The flow of simple CRUD (Create, Read, Update and Delete) applications can be described using the following steps:
- The controllers layer handles HTTP requests and delegates tasks to the services layer.
- The services layer is where most of the business logic lives.
- Services use repositories / DAOs to change / persist entities.
- Entities act as containers for the values, with setters and getters.
In most cases, for small and medium-sized applications, this pattern is sufficient. However, when our requirements become more complex, the CQRS model may be more appropriate and scalable. To facilitate that model, Nest provides a lightweight CQRS module. This chapter describes how to use it.
First install the required package:
In this model, each action is called a Command. When a command is dispatched, the application reacts to it. Commands can be dispatched from the services layer, or directly from controllers/gateways. Commands are consumed by Command Handlers.
Here's a sample service that dispatches
KillDragonCommand. Let's see how the command looks:
CommandBus is a stream of commands. It delegates commands to the equivalent handlers. Each command must have a corresponding Command Handler:
With this approach, every application state change is driven by the occurrence of a Command. The logic is encapsulated in handlers. With this approach, we can simply add behavior like logging or persisting commands in the database (e.g., for diagnostics purposes).

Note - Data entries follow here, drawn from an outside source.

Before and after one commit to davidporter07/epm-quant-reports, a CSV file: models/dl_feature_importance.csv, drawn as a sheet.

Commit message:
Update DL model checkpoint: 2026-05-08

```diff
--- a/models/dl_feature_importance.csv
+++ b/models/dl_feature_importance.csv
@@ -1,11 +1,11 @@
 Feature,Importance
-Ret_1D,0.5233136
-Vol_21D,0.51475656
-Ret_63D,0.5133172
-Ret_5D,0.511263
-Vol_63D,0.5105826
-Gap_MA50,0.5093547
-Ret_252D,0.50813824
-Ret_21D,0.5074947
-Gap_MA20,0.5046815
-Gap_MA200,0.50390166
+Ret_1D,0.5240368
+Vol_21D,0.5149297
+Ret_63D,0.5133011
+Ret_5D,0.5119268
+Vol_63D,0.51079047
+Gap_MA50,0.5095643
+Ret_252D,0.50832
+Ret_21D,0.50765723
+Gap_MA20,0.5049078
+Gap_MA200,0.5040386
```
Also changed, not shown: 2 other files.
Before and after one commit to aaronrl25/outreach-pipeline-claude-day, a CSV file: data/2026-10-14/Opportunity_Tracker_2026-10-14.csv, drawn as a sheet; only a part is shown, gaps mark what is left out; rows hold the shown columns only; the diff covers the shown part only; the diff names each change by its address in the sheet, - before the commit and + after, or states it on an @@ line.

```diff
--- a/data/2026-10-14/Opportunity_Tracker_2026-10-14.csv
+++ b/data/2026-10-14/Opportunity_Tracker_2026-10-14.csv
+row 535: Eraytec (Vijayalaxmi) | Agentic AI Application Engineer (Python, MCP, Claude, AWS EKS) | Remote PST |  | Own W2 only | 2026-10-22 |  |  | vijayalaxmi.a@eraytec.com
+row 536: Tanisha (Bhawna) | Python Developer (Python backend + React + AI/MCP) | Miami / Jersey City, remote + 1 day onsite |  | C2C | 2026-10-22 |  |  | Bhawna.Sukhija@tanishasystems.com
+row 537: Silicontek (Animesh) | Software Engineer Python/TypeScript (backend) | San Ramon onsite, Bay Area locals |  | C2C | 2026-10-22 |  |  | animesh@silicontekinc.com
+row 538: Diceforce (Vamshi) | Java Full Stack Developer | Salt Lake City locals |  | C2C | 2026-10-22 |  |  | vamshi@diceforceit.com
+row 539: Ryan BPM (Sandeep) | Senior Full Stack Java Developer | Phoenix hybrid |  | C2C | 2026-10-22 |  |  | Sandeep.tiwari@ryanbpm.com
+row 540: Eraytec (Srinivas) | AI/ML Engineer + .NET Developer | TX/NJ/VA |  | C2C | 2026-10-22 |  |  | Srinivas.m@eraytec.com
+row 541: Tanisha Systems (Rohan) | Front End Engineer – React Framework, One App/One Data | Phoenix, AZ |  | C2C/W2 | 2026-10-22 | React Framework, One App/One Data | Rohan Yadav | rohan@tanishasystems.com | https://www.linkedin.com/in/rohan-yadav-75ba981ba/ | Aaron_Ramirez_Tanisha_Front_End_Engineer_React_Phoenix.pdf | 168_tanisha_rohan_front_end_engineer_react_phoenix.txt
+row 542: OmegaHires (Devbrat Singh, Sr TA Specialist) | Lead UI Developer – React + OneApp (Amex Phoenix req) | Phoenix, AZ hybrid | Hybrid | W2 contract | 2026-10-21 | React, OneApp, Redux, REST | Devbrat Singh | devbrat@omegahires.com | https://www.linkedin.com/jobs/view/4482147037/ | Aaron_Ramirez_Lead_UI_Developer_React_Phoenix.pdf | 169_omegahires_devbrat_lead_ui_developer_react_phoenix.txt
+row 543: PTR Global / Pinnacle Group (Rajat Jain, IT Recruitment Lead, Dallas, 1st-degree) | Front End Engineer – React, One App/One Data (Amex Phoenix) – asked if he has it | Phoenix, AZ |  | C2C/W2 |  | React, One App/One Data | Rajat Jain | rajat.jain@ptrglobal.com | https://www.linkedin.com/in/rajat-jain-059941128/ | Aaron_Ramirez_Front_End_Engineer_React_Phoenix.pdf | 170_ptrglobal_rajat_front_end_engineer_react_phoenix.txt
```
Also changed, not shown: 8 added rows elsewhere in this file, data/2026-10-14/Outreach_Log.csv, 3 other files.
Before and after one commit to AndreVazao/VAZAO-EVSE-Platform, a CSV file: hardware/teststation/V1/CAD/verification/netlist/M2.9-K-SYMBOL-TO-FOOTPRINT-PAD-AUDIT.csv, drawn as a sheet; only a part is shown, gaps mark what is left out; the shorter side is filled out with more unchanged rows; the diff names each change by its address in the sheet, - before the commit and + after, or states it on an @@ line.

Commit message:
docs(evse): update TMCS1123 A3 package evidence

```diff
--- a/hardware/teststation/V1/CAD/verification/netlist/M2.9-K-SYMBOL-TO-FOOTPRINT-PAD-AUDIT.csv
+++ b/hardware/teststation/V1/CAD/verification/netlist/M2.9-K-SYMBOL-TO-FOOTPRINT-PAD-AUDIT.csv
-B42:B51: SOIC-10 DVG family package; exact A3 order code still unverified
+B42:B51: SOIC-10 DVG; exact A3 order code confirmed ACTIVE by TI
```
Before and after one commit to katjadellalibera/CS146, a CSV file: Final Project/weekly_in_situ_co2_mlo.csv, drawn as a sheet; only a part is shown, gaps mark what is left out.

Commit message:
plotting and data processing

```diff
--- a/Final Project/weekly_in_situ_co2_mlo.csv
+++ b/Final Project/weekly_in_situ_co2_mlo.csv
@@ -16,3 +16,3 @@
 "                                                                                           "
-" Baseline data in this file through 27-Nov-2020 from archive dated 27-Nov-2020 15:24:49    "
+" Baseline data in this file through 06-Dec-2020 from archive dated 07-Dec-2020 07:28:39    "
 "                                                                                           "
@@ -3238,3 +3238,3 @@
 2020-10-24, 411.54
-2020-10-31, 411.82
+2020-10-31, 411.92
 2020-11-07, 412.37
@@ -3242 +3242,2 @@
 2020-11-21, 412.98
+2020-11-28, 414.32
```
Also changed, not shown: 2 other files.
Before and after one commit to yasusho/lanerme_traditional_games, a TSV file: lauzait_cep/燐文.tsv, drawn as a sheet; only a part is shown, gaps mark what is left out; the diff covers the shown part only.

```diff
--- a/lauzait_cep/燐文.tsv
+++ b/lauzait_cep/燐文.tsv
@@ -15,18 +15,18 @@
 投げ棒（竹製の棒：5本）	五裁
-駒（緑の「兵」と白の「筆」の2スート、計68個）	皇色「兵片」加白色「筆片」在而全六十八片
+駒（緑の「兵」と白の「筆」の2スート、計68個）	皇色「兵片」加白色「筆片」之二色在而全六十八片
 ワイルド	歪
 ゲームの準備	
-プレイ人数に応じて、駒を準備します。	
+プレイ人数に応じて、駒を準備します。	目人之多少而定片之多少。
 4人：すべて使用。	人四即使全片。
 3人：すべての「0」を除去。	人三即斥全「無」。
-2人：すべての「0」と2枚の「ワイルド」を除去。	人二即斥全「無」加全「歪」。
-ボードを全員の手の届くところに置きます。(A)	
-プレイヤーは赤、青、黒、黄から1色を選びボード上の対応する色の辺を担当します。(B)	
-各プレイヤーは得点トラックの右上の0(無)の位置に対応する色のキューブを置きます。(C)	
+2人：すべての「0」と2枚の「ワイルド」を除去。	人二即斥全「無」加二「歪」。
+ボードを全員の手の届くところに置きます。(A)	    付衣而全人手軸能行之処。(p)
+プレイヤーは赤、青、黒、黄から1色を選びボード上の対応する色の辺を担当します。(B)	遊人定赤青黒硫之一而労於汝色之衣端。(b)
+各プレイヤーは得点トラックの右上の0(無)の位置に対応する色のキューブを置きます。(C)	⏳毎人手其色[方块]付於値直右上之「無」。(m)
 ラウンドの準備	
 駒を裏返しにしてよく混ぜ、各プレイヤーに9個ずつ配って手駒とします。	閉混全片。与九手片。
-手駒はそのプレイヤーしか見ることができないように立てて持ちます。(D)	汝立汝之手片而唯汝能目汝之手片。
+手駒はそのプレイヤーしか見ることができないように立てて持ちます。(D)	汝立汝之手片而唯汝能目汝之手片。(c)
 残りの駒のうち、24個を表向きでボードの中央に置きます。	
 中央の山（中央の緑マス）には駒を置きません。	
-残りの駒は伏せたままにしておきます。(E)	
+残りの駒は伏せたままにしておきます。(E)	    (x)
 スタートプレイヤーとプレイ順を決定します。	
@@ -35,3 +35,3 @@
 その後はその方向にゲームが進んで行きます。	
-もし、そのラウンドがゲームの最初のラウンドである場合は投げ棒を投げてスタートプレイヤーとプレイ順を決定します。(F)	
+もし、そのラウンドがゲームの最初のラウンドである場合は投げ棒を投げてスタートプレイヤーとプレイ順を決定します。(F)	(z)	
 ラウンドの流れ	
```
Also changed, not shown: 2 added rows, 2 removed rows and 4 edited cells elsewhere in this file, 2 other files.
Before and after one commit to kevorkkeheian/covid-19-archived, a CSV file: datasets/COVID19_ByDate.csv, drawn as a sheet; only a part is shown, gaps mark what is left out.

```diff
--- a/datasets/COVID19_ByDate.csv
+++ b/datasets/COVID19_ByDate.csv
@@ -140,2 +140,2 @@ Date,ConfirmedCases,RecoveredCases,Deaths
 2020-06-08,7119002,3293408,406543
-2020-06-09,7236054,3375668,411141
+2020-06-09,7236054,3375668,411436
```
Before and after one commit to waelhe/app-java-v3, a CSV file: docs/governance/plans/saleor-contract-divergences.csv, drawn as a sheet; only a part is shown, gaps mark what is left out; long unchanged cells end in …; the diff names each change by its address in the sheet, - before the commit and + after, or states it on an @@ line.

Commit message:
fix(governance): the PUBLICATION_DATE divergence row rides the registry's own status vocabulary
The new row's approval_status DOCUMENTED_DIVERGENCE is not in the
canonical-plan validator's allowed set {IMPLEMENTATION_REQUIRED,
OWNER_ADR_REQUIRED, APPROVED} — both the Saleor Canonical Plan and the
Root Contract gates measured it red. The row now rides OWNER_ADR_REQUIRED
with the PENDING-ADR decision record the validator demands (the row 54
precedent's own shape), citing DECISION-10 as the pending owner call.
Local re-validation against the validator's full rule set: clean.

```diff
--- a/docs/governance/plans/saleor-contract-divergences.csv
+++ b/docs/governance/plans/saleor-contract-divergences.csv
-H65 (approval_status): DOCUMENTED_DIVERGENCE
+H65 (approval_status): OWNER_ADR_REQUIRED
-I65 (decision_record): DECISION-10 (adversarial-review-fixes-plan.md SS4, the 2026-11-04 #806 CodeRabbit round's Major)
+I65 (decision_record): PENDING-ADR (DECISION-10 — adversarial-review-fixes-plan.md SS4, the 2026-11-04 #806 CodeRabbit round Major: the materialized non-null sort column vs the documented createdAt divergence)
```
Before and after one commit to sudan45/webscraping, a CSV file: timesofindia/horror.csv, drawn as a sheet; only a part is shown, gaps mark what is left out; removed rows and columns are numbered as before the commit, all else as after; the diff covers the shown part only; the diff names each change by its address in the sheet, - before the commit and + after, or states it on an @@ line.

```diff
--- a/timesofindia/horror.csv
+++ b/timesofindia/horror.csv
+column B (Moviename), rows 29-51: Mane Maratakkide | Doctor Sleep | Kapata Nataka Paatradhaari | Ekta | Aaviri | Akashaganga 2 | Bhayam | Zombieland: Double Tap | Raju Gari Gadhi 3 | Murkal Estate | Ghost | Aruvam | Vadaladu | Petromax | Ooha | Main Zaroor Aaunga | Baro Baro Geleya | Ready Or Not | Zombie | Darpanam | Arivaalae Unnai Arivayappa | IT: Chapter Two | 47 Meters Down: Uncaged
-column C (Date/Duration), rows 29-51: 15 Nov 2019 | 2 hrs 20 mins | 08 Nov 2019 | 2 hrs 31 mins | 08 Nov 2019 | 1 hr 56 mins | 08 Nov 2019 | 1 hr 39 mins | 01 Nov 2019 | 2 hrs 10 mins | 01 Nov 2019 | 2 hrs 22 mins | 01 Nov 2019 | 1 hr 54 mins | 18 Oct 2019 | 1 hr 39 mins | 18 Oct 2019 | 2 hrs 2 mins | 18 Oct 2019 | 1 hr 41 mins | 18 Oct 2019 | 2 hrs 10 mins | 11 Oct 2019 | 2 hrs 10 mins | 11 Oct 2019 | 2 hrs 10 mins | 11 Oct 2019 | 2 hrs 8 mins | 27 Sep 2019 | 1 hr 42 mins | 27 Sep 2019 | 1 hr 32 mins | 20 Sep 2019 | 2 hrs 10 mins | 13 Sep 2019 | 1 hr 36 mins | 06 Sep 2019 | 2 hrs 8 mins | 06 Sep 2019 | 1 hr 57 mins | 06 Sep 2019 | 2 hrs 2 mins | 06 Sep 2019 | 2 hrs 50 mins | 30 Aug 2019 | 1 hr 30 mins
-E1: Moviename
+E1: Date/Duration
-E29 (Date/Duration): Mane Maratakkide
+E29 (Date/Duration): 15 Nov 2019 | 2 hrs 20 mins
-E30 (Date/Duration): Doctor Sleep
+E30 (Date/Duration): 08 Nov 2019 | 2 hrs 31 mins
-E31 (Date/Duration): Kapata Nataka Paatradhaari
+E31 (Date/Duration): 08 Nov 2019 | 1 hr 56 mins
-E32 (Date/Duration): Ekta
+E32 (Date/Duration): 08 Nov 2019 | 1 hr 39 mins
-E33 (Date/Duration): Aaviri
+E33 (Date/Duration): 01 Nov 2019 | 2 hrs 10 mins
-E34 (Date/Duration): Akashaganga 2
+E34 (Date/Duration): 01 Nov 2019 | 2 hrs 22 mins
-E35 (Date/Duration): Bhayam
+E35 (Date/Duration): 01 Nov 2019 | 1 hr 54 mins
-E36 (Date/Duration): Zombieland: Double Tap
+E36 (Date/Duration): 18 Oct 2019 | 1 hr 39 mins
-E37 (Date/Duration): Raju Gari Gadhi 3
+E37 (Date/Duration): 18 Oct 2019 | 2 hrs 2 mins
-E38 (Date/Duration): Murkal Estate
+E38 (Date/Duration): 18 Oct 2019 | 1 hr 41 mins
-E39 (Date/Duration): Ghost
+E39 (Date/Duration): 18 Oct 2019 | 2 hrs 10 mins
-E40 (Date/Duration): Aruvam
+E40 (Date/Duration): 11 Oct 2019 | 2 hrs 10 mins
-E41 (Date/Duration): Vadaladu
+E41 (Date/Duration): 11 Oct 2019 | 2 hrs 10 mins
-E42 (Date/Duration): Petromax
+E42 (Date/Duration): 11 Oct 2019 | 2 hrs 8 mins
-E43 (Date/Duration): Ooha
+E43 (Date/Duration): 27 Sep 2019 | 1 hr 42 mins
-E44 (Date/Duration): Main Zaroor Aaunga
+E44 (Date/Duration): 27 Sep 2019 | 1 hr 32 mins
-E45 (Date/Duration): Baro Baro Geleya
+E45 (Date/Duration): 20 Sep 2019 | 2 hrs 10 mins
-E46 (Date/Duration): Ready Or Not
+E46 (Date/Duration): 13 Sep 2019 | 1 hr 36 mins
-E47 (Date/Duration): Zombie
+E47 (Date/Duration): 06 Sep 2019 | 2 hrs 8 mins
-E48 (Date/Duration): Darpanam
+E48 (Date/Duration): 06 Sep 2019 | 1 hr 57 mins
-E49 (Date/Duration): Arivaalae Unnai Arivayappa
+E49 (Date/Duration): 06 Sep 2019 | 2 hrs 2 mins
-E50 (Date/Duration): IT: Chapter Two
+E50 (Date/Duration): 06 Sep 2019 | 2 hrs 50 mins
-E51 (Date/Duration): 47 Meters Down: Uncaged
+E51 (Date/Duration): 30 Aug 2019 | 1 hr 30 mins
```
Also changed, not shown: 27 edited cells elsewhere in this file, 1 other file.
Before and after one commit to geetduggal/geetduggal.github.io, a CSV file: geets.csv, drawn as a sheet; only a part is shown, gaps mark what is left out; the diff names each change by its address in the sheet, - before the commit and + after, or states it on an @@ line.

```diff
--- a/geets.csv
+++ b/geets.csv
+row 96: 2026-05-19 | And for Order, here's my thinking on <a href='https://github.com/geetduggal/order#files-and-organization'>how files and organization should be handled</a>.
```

Command handlers neatly encapsulate logic. While beneficial, the application structure is still not flexible enough, not reactive. To remedy this, we also introduce events.
Events are asynchronous. They are dispatched either by models or directly using
EventBus. In order to dispatch events, models have to extend the
apply() method does not dispatch events yet because there's no relationship between the model and the
EventPublisher class. How do we associate the model and the publisher? By using a publisher
mergeObjectContext() method inside our command handler.
Now everything works as expected. Notice that we need to
commit() events since they're not being dispatched immediately. Obviously, an object doesn't have to exist up front. We can easily merge type context as well:
Now the model has the ability to publish events. Additionally, we can emit events manually using
info Hint The
EventBusis an injectable class.
Each event can have multiple Event Handlers.
Now we can move the write logic into the event handlers.
This type of Event-Driven Architecture improves application reactiveness and scalability. Now, when we have events, we can simply react to them in various ways. Sagas are the final building block from an architectural point of view.
Sagas are an extremely powerful feature. A single saga may listen for 1..* events. Using the RxJS library, it can combine, merge, filter or apply other
RxJS operators on the event stream. Each saga returns an Observable which contains a command. This command is dispatched asynchronously.
info Hint The
ofTypeoperator is exported from the
We declared a rule - when any hero kills the dragon, the ancient item should be dropped. With this in place,
DropAncientItemCommand will be dispatched and processed by the appropriate handler.
CqrsModule can also be used for handling queries. The
QueryBus follows the same pattern as the
CommandsBus. Query handlers should implement the
IQueryHandler interface and be marked with the
Finally, let's look at how to set up the whole CQRS mechanism.
EventBus are Observables. This means that you can easily subscribe to the whole stream and enrich your application with Event Sourcing.
A working example is available here.